UNICEF scales up operations in Central African Republic to reach children in need of assistance because of conflict
BANGUI, 28 January 2013 – UNICEF is working with partners to bring emergency assistance to people in need after weeks of conflict in the Central African Republic (CAR) that affected 1.79 million people and left 800,000 in urgent need of humanitarian assistance.
With the situation stabilizing, the priority is to reach communities that were inaccessible without adequate food, medicine, water, sanitation, hygiene, education and protection.
Through a Rapid Response Mechanism, a system supported with €1.9 million from the European Commission’s Directorate General for Humanitarian Aid and Civil Protection (ECHO) and other funds to pre-position supplies and set up agreements with partners, UNICEF is able currently to respond to the needs of 45,000 people or 9,000 families.
To scale up the immediate response, some 17 tons of supplies including medicine, water purification tablets, therapeutic food, cooking sets, tarpaulins, mosquito nets and other essential household items have arrived in CAR by air and another 52 tons will be arriving by road this week.
“We urge all actors to unite to work for the benefit of their people, especially children,” said Souleymane Diabaté, UNICEF Representative for the Central African Republic.
“From what we have seen in some of the hardest hit areas including N’dele, Bria, Bombari, and Kaga Bandoro, children are living in extremely precarious conditions. It is critical we reach them now with immediate assistance, but we urge all parties involved to make long-term welfare an urgent priority and a critical part of any political settlement,” added Mr. Diabaté.
Even before the recent outbreak of fighting, CAR was one of the poorest countries in the world ranked 179 out of 187 on Human Development Index. It has the ninth highest rate of child mortality in the world with 8 per cent of children aged 6−59 months suffering from moderate acute malnutrition and 1.9 per cent with severe acute malnutrition.

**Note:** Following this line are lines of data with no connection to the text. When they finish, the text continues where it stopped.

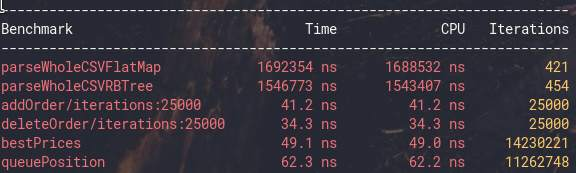
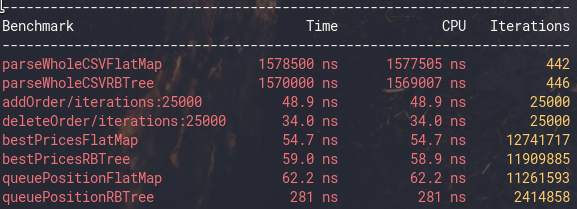
benchmark updates

Changed region(s): [[0.0, 0.0, 1.0, 1.0], [0.4375, 0.4624, 0.5938, 0.9827]]

diff --git a/tests/benchmark/benchmark.cpp b/tests/benchmark/benchmark.cpp
@@ -72,7 +72,7 @@ static void executeOrder(benchmark::State& state) {
 
 }
 
-static void bestPrices(benchmark::State& state) {
+static void bestPricesFlatMap(benchmark::State& state) {
   datafeed::BookHandler<datafeed::FlatQueueMap> book_handler;
   setupBook(book_handler);
   for (auto _ : state) {
@@ -81,8 +81,26 @@ static void bestPrices(benchmark::State& state) {
   book_handler.clear();
 }
 
-static void queuePosition(benchmark::State& state) {
+static void queuePositionFlatMap(benchmark::State& state) {
   datafeed::BookHandler<datafeed::FlatQueueMap> book_handler;
+  setupBook(book_handler);
+  for (auto _ : state) {
+    const auto position = book_handler.getQueuePosition(7427602921438737869);
+  }
+  book_handler.clear();
+}
+
+static void bestPricesRBTree(benchmark::State& state) {
+  datafeed::BookHandler<datafeed::RBTreeQueueMap> book_handler;
+  setupBook(book_handler);
+  for (auto _ : state) {
+    const auto best_prices = book_handler.getTopOfBook();
+  }
+  book_handler.clear();
+}
+
+static void queuePositionRBTree(benchmark::State& state) {
+  datafeed::BookHandler<datafeed::RBTreeQueueMap> book_handler;
   setupBook(book_handler);
   for (auto _ : state) {
     const auto position = book_handler.getQueuePosition(7427602921438737869);
@@ -94,7 +112,9 @@ BENCHMARK(parseWholeCSVFlatMap);
 BENCHMARK(parseWholeCSVRBTree);
 BENCHMARK(addOrder)->Iterations(25000);
 BENCHMARK(deleteOrder)->Iterations(25000);
-BENCHMARK(bestPrices);
-BENCHMARK(queuePosition);
+BENCHMARK(bestPricesFlatMap);
+BENCHMARK(bestPricesRBTree);
+BENCHMARK(queuePositionFlatMap);
+BENCHMARK(queuePositionRBTree);
 
 BENCHMARK_MAIN();

diff --git a/README.md b/README.md
@@ -30,7 +30,11 @@ cd benchmark
 
 ## Benchmarks
 
-Below are some early benchmark numbers. I think the absolute values of these benchmarks are less important than the values relative to one another: the flat map implementation provides a ~15% speed-up, whereas finding an order's queue position is quite slow relative to other operations, due to the O(N) search of a linked-list - a lot of cache misses.
+Below are the results of some rough benchmarking that I did, with suprising results.
+
+I expected the flat map to provide a noticable speed-up relative to the RB-tree of the STL. Instead, they're similar. Needs investigation.
+
+The flat map is expectedly faster in retrieving queue positions, since this requires iterating through the map.
 
 <p align="center">
   <img src="https://github.com/Hnodomar/technical-question/blob/main/description/benchmarks.jpg" alt="Benchmarks"/>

In conflict-affected areas, only 48 per cent of children, and only 42 per cent of girls, are enrolled in school and there are up to 90 pupils per teacher. New recruitments of children by armed groups are taking place.
In the last week, there was some improvement in humanitarian access with several field missions to areas controlled by the Seleka alliance to negotiate access to affected people although almost all UN and Non-Governmental Organization offices in Seleka-controlled areas were looted.
“The humanitarian consequences of this crisis are still being assessed, but we know that in any conflict, children pay the heaviest price.” said ECHO CAR Representative Pascal Mounier.” The European Union is committed to supporting the humanitarian response and making sure that the most vulnerable are reached with life-saving support. It is clear that the investments made through the rapid response mechanism have helped to make sure we can respond more quickly.”
With existing services paralyzed in many parts of the country due to insecurity, UNICEF is working with Ministries and NGO partners to help provide support in these areas:
• Prevent and respond to children at risk of separation, child trafficking, child sexual exploitation and child recruitment, as well as provide support to women and girls at risk and survivors of gender-based violence;
• Prevent child mortality by providing medical support including emergency health kits and surgical kits, diarrhea response supplies; vaccines as well as treatment of severe acute malnutrition;
• Improve access to safe water, and sanitation (household water treatment, water tanks, and distribution kits) combined with expanded hygiene promotion efforts through schools, health facilities, and temporary learning centres.
• Provide support to displaced communities and help provide shelter as well as other essential non-food items.
• Ensure children resume or regain access to quality education in safe schools and/or temporary learning spaces, Child-Friendly Spaces, including Early Childhood Development activities for children 3-5 years old.
UNICEF aims to provide emergency water and sanitation, nutrition assistance and non-food items for families uprooted by the crisis. Another US$2.1 million is needed immediately to support the emergency response. An estimated $11.5 million is needed to sustain emergency life-saving assistance for 1.79 million people through 2013.
UNICEF works in more than 190 countries and territories to help children survive and thrive, from early childhood through adolescence. The world’s largest provider of vaccines for developing countries, UNICEF supports child health and nutrition, good water and sanitation, quality basic education for all boys and girls, and the protection of children from violence, exploitation, and AIDS. UNICEF is funded entirely by the voluntary contributions of individuals, businesses, foundations and governments. For more information about UNICEF and its work visit: http://www.unicef.org
The European Commission’s Directorate General for Humanitarian Aid and Civil Protection (ECHO) funds relief operations for victims of natural disasters and conflicts outside the European Union. Aid is channelled impartially, straight to victims, regardless of their race, ethnic group, religion, gender, age, nationality or political affiliation. ECHO is among UNICEF’s largest humanitarian donors. In 2011 alone, it provided over 70 million Euros for UNICEF’s projects worldwide to support children.
For more information, please contact:
Linda Tom, Chief of Communications, UNICEF Country Office, Central African Republic,
Cell + 236 70 55 02 10, firstname.lastname@example.org